First a little explanation on engine basics and air pressure.
1)An internal combustion engine is nothing more than an air pump.
2)An internal combustion engine always uses up its air supply before its fuel supply.
3)The more air you can get in and the faster you can get it out the more power you create by using more of your available fuel.
4)This is why newer cars with DOHC
Multivalve engines create much more power while getting better fuel economy, they breath much better and fuel control is much more precise so nothing is wasted.
1)High pressure always moves to low pressure in an attempt to equalize.
2)The engine creates low pressure(vacuum, lower than atmospheric).
When the throttle is opened outside air(atmospheric pressure)rushes in to attempt to fill the void of lower pressure.
(Vacuum , below atmospheric is measured in Inches Of Mercury.." HG
(Pressure, above atmospheric is measures in Boost, Pounds Per Square Inch..PSI
3)The amount of air that enters the engine depends on engine size/design/age/wear on engine components and actual atmospheric conditions.
Again on ALL engines the air supply will be depleted before the fuel supply.
4)Turbochargers and Superchargers increase the atmospheric pressure in the Intake Manifold so when the intake valve opens More air than just atmospheric rushes into the cylinder.

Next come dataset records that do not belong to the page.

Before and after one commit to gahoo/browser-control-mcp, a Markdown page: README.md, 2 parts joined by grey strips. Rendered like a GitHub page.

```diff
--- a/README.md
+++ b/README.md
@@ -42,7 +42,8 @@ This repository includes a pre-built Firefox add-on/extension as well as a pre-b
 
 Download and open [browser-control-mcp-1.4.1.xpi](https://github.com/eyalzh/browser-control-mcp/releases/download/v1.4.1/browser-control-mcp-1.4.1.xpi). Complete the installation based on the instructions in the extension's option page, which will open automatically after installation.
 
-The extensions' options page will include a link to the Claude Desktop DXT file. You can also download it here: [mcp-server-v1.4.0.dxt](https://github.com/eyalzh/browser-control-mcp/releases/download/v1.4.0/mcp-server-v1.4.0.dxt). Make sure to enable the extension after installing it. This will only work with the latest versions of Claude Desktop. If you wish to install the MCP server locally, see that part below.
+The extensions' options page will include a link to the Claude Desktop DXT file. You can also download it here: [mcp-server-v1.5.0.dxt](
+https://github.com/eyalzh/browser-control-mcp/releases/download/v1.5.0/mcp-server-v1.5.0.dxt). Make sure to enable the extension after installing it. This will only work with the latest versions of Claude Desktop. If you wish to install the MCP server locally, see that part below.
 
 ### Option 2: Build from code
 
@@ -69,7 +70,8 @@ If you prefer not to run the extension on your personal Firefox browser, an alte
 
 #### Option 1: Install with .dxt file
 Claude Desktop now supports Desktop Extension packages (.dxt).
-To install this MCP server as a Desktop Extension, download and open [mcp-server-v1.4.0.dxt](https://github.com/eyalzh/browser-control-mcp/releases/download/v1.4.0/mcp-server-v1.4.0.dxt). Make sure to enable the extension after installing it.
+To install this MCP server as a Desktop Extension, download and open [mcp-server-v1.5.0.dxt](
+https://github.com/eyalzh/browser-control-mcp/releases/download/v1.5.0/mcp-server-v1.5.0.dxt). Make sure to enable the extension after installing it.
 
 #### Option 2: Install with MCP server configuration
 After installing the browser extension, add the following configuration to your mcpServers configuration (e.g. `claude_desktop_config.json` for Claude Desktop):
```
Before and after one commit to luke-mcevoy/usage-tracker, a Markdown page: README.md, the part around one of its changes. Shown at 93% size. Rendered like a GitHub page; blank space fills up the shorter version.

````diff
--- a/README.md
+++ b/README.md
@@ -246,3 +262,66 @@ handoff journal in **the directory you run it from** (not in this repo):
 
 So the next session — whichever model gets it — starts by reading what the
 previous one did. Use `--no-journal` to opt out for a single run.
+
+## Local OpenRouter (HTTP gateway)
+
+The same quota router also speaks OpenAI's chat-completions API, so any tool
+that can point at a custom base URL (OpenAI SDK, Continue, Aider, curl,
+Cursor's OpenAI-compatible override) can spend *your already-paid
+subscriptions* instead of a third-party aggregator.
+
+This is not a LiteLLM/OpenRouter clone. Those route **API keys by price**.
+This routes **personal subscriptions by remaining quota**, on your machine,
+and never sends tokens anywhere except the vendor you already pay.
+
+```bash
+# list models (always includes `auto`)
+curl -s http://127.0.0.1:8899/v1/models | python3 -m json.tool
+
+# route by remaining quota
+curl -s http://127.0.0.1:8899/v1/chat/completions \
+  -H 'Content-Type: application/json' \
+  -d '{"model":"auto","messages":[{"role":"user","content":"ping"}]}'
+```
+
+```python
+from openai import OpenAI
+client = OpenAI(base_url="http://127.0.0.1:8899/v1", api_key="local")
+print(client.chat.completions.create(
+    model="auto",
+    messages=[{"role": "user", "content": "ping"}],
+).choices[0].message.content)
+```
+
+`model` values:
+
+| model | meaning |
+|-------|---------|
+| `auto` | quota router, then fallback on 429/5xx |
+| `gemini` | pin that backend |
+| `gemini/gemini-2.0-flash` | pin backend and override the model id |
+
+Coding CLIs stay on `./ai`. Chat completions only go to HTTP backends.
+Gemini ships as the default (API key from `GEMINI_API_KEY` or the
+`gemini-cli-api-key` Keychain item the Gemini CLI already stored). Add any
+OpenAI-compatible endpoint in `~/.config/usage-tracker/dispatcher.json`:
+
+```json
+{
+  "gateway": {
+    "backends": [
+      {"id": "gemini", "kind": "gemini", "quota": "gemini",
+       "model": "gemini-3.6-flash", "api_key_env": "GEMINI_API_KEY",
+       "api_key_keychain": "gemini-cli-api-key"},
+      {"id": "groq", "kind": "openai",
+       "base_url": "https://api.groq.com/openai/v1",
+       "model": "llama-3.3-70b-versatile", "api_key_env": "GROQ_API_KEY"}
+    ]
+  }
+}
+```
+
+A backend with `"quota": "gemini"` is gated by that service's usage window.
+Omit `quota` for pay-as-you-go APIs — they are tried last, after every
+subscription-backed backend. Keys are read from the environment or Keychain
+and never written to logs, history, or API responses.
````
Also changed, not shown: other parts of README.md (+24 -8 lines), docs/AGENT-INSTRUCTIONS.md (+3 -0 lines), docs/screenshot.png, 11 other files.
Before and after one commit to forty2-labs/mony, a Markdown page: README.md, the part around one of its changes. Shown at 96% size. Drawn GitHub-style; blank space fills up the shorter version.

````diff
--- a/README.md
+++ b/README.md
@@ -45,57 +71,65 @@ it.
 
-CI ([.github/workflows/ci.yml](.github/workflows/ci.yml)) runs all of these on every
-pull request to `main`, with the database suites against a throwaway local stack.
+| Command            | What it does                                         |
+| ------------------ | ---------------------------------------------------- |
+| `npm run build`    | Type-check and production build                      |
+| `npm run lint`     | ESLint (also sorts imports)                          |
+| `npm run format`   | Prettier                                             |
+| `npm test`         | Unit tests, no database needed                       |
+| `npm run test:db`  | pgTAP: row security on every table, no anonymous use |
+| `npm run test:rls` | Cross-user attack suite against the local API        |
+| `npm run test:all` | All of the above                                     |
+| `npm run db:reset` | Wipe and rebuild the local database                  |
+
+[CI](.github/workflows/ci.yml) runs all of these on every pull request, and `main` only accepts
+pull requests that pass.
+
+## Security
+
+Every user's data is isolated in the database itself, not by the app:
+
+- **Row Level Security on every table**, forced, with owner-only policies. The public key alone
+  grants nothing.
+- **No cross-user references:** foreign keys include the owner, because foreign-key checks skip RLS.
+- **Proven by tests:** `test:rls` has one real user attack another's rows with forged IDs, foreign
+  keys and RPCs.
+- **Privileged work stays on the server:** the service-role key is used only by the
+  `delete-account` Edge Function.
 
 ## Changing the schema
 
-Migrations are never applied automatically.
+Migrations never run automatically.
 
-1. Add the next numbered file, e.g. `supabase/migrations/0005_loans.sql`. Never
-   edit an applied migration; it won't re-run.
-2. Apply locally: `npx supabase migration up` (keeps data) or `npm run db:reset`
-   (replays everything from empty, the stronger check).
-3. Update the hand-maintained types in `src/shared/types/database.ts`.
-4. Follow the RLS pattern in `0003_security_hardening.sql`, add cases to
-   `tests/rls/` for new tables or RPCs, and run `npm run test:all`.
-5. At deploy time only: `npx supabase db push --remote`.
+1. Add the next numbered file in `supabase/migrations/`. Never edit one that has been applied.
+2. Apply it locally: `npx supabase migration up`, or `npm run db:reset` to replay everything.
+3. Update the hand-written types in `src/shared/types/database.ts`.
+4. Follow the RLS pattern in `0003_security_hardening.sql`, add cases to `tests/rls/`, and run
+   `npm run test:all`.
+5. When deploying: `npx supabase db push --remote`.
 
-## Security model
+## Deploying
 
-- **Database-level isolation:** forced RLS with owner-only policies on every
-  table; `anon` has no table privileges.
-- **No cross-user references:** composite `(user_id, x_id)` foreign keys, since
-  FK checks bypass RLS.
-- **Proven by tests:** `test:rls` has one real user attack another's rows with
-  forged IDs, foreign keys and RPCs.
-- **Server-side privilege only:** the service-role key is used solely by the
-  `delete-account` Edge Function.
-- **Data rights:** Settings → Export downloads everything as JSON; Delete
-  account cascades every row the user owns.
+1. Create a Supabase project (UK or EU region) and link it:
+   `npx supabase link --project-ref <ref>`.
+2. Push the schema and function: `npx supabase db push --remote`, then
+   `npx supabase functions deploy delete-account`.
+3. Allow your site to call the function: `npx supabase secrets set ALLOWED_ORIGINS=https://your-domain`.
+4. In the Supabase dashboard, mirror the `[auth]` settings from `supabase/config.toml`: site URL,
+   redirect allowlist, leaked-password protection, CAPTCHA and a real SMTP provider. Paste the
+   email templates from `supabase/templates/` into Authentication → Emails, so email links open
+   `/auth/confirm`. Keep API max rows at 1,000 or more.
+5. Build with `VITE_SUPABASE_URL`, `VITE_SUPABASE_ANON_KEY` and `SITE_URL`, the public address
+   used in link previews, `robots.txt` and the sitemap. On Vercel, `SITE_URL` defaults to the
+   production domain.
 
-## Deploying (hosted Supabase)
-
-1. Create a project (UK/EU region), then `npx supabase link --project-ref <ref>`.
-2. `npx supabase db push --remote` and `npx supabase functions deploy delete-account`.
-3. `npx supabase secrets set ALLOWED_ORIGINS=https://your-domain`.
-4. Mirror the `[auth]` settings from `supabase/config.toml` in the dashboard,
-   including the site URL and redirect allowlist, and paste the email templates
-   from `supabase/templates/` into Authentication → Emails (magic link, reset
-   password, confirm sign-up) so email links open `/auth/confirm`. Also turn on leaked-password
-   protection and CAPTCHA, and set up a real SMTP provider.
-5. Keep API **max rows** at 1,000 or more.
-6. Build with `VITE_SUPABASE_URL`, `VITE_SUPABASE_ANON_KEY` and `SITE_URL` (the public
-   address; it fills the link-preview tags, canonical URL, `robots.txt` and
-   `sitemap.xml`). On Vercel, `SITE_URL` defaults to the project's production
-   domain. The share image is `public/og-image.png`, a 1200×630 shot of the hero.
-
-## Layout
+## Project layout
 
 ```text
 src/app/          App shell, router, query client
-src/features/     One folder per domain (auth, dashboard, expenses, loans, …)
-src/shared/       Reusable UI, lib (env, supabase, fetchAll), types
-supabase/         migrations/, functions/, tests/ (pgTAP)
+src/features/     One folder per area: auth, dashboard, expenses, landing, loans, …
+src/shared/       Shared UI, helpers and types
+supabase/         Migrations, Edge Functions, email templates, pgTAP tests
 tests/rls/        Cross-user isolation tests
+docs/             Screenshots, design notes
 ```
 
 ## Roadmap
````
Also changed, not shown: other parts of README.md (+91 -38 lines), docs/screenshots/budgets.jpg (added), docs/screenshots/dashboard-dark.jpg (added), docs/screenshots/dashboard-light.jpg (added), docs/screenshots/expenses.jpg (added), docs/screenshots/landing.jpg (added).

5)As boost increases(more available air and increased temps)you have to be sure you are also supplying fuel and keeping combustion chamber temps down or you will go lean(not enough fuel) and either melt pistons or destory pistons from detonation(another topic)
6)On a normally stock engine the engine controller can read up to 2 Bar or 14.5 Lbs of boost(14.5 PSI
of atmospheric pressure) and add fuel needed to that point.
Above that the controller can no longer read Map
voltage and add fuel so the controller goes into overboost shutdown to prevent lean conditions and engine damage.
Ironic though, overboost shutdown is violent and will blow head gaskets and break piston ring lands so both...lean and shutdown want to be avoided.
7)Boost levels are controlled by the controller opening the wastegate to allow exhaust gases to exit without turning the turbine side of the turbo.
8)Boost levels are set lower on a non-intercooled car beacuse combustion chamber temps will be higher and may cause detonation.
The wastegate is normally closed and is opened by + pressure(boost).
When the wastegate is closed exhaust gases are routed thru the turbine side of the turbo, as the engine rpm increases and exhaust flow speed/volume increase the turbine turns faster which turns the compressor side of the turbo faster.
The faster it turns the more air is compressed and the pressure increases and more air enters the engine allowing more fuel to be used thus creating more power.
Hopefully this explanation helped cleared things up and did not create more confusion.
Any questions Please ask and remember, my PM box is always open if you want to ask out of the public eye.
If you would like to see pics of the different turbo's and wastegates go to...
Donavans Dodge Garage and click on Turbo Database.
Donovan's Dodge Garage